Aim of the task: Write out each record exactly as it stands. No pictures belong in the copy.

Input:
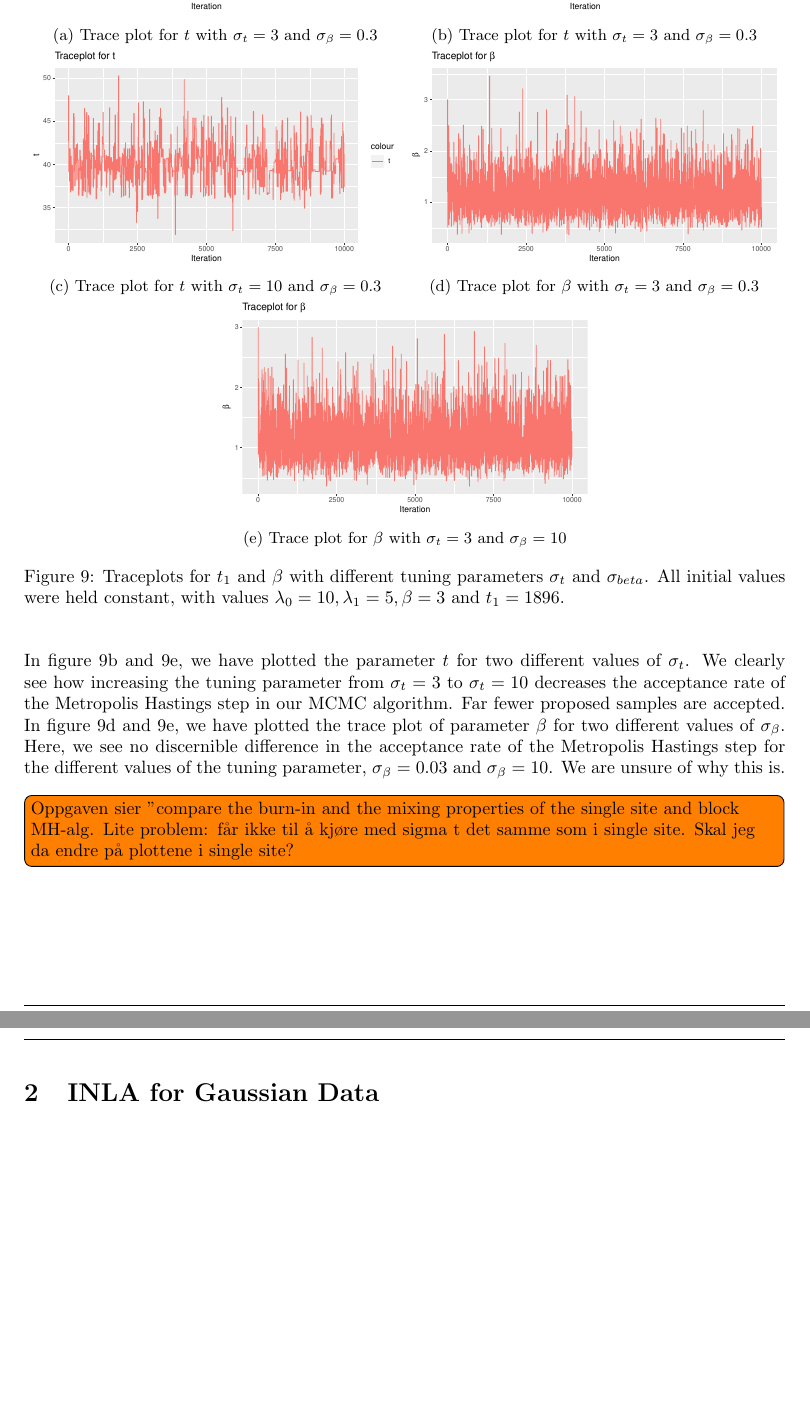
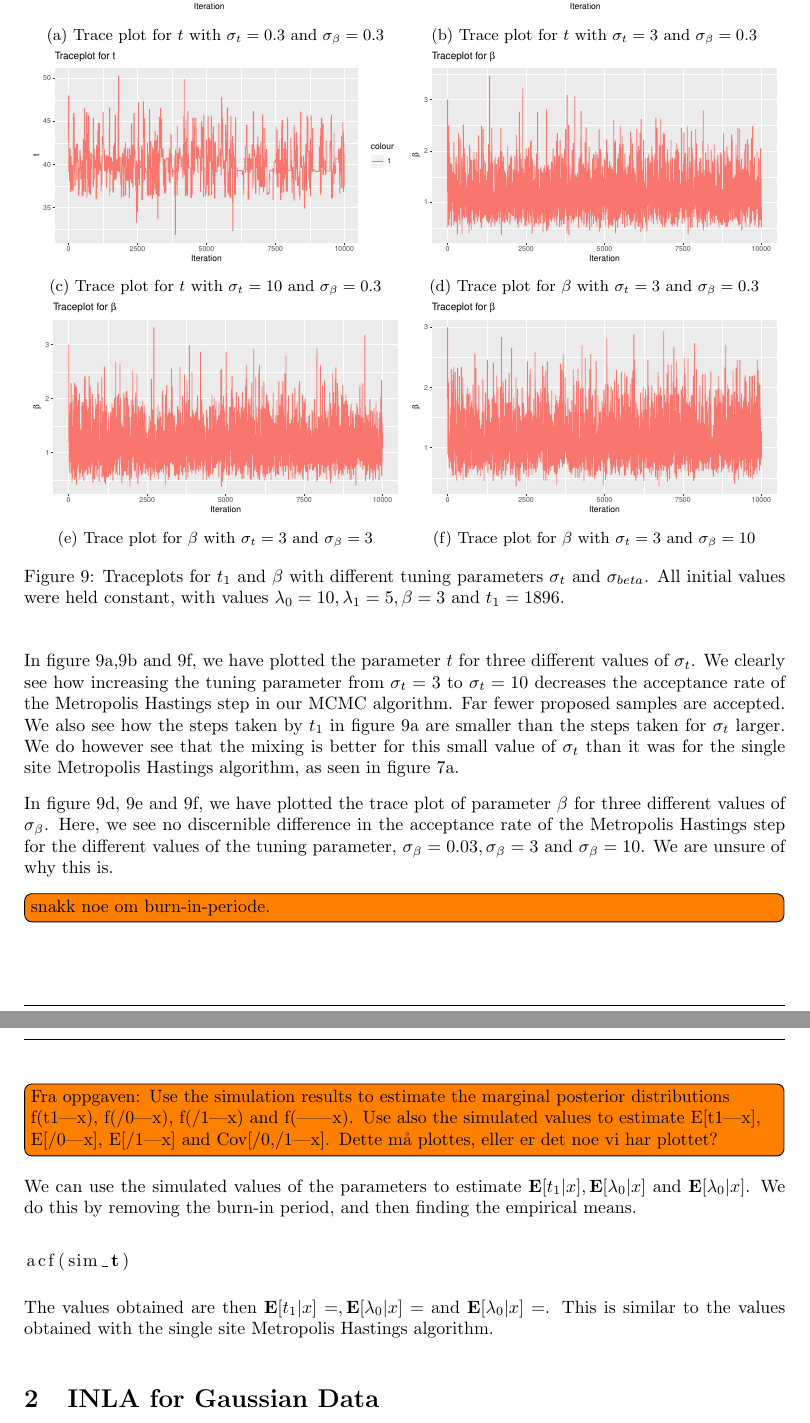
Before and after one commit to AuroraSmil/Berregningskrevende_2, a LaTeX document (main.tex, which reads Sections/A.tex): two parts of pages 16 and 17 of 28, joined at a grey line, cut so that both start at the same text, the shorter picture padded with empty space. Compiled offline with pdfLaTeX.

Commit message:
Updates from Overleaf

```diff
--- a/Sections/A.tex
+++ b/Sections/A.tex
@@ -459,9 +459,9 @@ The different block proposals does not run completely independently of each othe
     \centering
     \begin{subfigure}[b]{0.49\textwidth}
         \centering
-        \includegraphics[width = \textwidth]{Images/block_sim_t.pdf}
-        \caption{Trace plot for $t$ with $\sigma_t = 3$ and $\sigma_{\beta} = 0.3$}
-        \label{fig:block_sim_t}
+        \includegraphics[width = \textwidth]{Images/block_sim_t_sigma03.pdf}
+        \caption{Trace plot for $t$ with $\sigma_t = 0.3$ and $\sigma_{\beta} = 0.3$}
+        \label{fig:block_sim_t_sigma03}
     \end{subfigure}
     \begin{subfigure}[b]{0.49\textwidth}
         \centering
@@ -483,6 +483,12 @@ The different block proposals does not run completely independently of each othe
     \end{subfigure}
     \begin{subfigure}[b]{0.49\textwidth}
         \centering
+        \includegraphics[width = \textwidth]{Images/block_sim_beta_sigma3.pdf}
+        \caption{Trace plot for $\beta$ with $\sigma_t = 3$ and $\sigma_{\beta} = 3$}
+        \label{fig:block_sim_beta_sigma3}
+    \end{subfigure}
+    \begin{subfigure}[b]{0.49\textwidth}
+        \centering
         \includegraphics[width = \textwidth]{Images/block_sim_beta_sigma10.pdf}
         \caption{Trace plot for $\beta$ with $\sigma_t = 3$ and $\sigma_{\beta} = 10$}
         \label{fig:block_sim_beta_sigma10}
@@ -492,7 +498,19 @@ The different block proposals does not run completely independently of each othe
 \end{figure}
 
 
- In figure \ref{fig:block_sim_t} and \ref{fig:block_sim_beta_sigma10}, we have plotted the parameter $t$  for two different values of $\sigma_t$. We clearly see how increasing the tuning parameter from $\sigma_t = 3$ to $\sigma_t = 10$ decreases the acceptance rate of the Metropolis Hastings step in our MCMC algorithm. Far fewer proposed samples are accepted. In figure \ref{fig:block_sim_beta} and \ref{fig:block_sim_beta_sigma10}, we have plotted the trace plot of parameter $\beta$ for two different values of $\sigma_{\beta}$. Here, we see no discernible difference in the acceptance rate of the Metropolis Hastings step for the different values of the tuning parameter, $\sigma_{\beta} = 0.03$ and $\sigma_{\beta} = 10$. We are unsure of why this is.
+ In figure \ref{fig:block_sim_t_sigma03},\ref{fig:block_sim_t} and \ref{fig:block_sim_beta_sigma10}, we have plotted the parameter $t$  for three different values of $\sigma_t$. We clearly see how increasing the tuning parameter from $\sigma_t = 3$ to $\sigma_t = 10$ decreases the acceptance rate of the Metropolis Hastings step in our MCMC algorithm. Far fewer proposed samples are accepted. We also see how the steps taken by $t_1$ in figure \ref{fig:block_sim_t_sigma03} are smaller than the steps taken for $\sigma_t$ larger. We do however see that the mixing is better for this small value of $\sigma_t$ than it was for the single site Metropolis Hastings algorithm, as seen in figure \ref{fig:tuning_single_03}.
+
+ In figure \ref{fig:block_sim_beta}, \ref{fig:block_sim_beta_sigma3} and \ref{fig:block_sim_beta_sigma10}, we have plotted the trace plot of parameter $\beta$ for three different values of $\sigma_{\beta}$. Here, we see no discernible difference in the acceptance rate of the Metropolis Hastings step for the different values of the tuning parameter, $\sigma_{\beta} = 0.03, \sigma_{\beta} = 3$ and $\sigma_{\beta} = 10$. We are unsure of why this is.
 
 
-\todo[inline]{Oppgaven sier "compare the burn-in and the mixing properties of the single site and block MH-alg. Lite problem: får ikke til å kjøre med sigma t det samme som i single site. Skal jeg da endre på plottene i single site?}
+\todo[inline]{snakk noe om burn-in-periode.}
+
+\todo[inline]{Fra oppgaven: Use the simulation
+results to estimate the marginal posterior distributions f(t1|x), f(⁄0|x), f(⁄1|x) and f(—|x).
+Use also the simulated values to estimate E[t1|x], E[⁄0|x], E[⁄1|x] and Cov[⁄0,⁄1|x]. Dette må plottes, eller er det noe vi har plottet? }
+
+We can use the simulated values of the parameters to estimate $\mathbf{E}[t_1|x], \mathbf{E}[\lambda_0|x]$ and $\mathbf{E}[\lambda_0|x]$. We do this by removing the burn-in period, and then finding the empirical means.
+
+\lstinputlisting[language=R, firstline=254, lastline=262]{Code/MH_block.R}
+
+The values obtained are then $\mathbf{E}[t_1|x] = , \mathbf{E}[\lambda_0|x] = $ and $\mathbf{E}[\lambda_0|x] = $. This is similar to the values obtained with the single site Metropolis Hastings algorithm.
```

Answer below:
Before and after one commit to AuroraSmil/Berregningskrevende_2, a LaTeX document (main.tex, which reads Sections/A.tex): two parts of pages 16 and 17 of 28, joined at a grey line, cut so that both start at the same text, the shorter picture padded with empty space. Compiled offline with pdfLaTeX.

Commit message:
Updates from Overleaf

```diff
--- a/Sections/A.tex
+++ b/Sections/A.tex
@@ -459,9 +459,9 @@ The different block proposals does not run completely independently of each othe
     \centering
     \begin{subfigure}[b]{0.49\textwidth}
         \centering
-        \includegraphics[width = \textwidth]{Images/block_sim_t.pdf}
-        \caption{Trace plot for $t$ with $\sigma_t = 3$ and $\sigma_{\beta} = 0.3$}
-        \label{fig:block_sim_t}
+        \includegraphics[width = \textwidth]{Images/block_sim_t_sigma03.pdf}
+        \caption{Trace plot for $t$ with $\sigma_t = 0.3$ and $\sigma_{\beta} = 0.3$}
+        \label{fig:block_sim_t_sigma03}
     \end{subfigure}
     \begin{subfigure}[b]{0.49\textwidth}
         \centering
@@ -483,6 +483,12 @@ The different block proposals does not run completely independently of each othe
     \end{subfigure}
     \begin{subfigure}[b]{0.49\textwidth}
         \centering
+        \includegraphics[width = \textwidth]{Images/block_sim_beta_sigma3.pdf}
+        \caption{Trace plot for $\beta$ with $\sigma_t = 3$ and $\sigma_{\beta} = 3$}
+        \label{fig:block_sim_beta_sigma3}
+    \end{subfigure}
+    \begin{subfigure}[b]{0.49\textwidth}
+        \centering
         \includegraphics[width = \textwidth]{Images/block_sim_beta_sigma10.pdf}
         \caption{Trace plot for $\beta$ with $\sigma_t = 3$ and $\sigma_{\beta} = 10$}
         \label{fig:block_sim_beta_sigma10}
@@ -492,7 +498,19 @@ The different block proposals does not run completely independently of each othe
 \end{figure}
 
 
- In figure \ref{fig:block_sim_t} and \ref{fig:block_sim_beta_sigma10}, we have plotted the parameter $t$  for two different values of $\sigma_t$. We clearly see how increasing the tuning parameter from $\sigma_t = 3$ to $\sigma_t = 10$ decreases the acceptance rate of the Metropolis Hastings step in our MCMC algorithm. Far fewer proposed samples are accepted. In figure \ref{fig:block_sim_beta} and \ref{fig:block_sim_beta_sigma10}, we have plotted the trace plot of parameter $\beta$ for two different values of $\sigma_{\beta}$. Here, we see no discernible difference in the acceptance rate of the Metropolis Hastings step for the different values of the tuning parameter, $\sigma_{\beta} = 0.03$ and $\sigma_{\beta} = 10$. We are unsure of why this is.
+ In figure \ref{fig:block_sim_t_sigma03},\ref{fig:block_sim_t} and \ref{fig:block_sim_beta_sigma10}, we have plotted the parameter $t$  for three different values of $\sigma_t$. We clearly see how increasing the tuning parameter from $\sigma_t = 3$ to $\sigma_t = 10$ decreases the acceptance rate of the Metropolis Hastings step in our MCMC algorithm. Far fewer proposed samples are accepted. We also see how the steps taken by $t_1$ in figure \ref{fig:block_sim_t_sigma03} are smaller than the steps taken for $\sigma_t$ larger. We do however see that the mixing is better for this small value of $\sigma_t$ than it was for the single site Metropolis Hastings algorithm, as seen in figure \ref{fig:tuning_single_03}.
+
+ In figure \ref{fig:block_sim_beta}, \ref{fig:block_sim_beta_sigma3} and \ref{fig:block_sim_beta_sigma10}, we have plotted the trace plot of parameter $\beta$ for three different values of $\sigma_{\beta}$. Here, we see no discernible difference in the acceptance rate of the Metropolis Hastings step for the different values of the tuning parameter, $\sigma_{\beta} = 0.03, \sigma_{\beta} = 3$ and $\sigma_{\beta} = 10$. We are unsure of why this is.
 
 
-\todo[inline]{Oppgaven sier "compare the burn-in and the mixing properties of the single site and block MH-alg. Lite problem: får ikke til å kjøre med sigma t det samme som i single site. Skal jeg da endre på plottene i single site?}
+\todo[inline]{snakk noe om burn-in-periode.}
+
+\todo[inline]{Fra oppgaven: Use the simulation
+results to estimate the marginal posterior distributions f(t1|x), f(⁄0|x), f(⁄1|x) and f(—|x).
+Use also the simulated values to estimate E[t1|x], E[⁄0|x], E[⁄1|x] and Cov[⁄0,⁄1|x]. Dette må plottes, eller er det noe vi har plottet? }
+
+We can use the simulated values of the parameters to estimate $\mathbf{E}[t_1|x], \mathbf{E}[\lambda_0|x]$ and $\mathbf{E}[\lambda_0|x]$. We do this by removing the burn-in period, and then finding the empirical means.
+
+\lstinputlisting[language=R, firstline=254, lastline=262]{Code/MH_block.R}
+
+The values obtained are then $\mathbf{E}[t_1|x] = , \mathbf{E}[\lambda_0|x] = $ and $\mathbf{E}[\lambda_0|x] = $. This is similar to the values obtained with the single site Metropolis Hastings algorithm.
```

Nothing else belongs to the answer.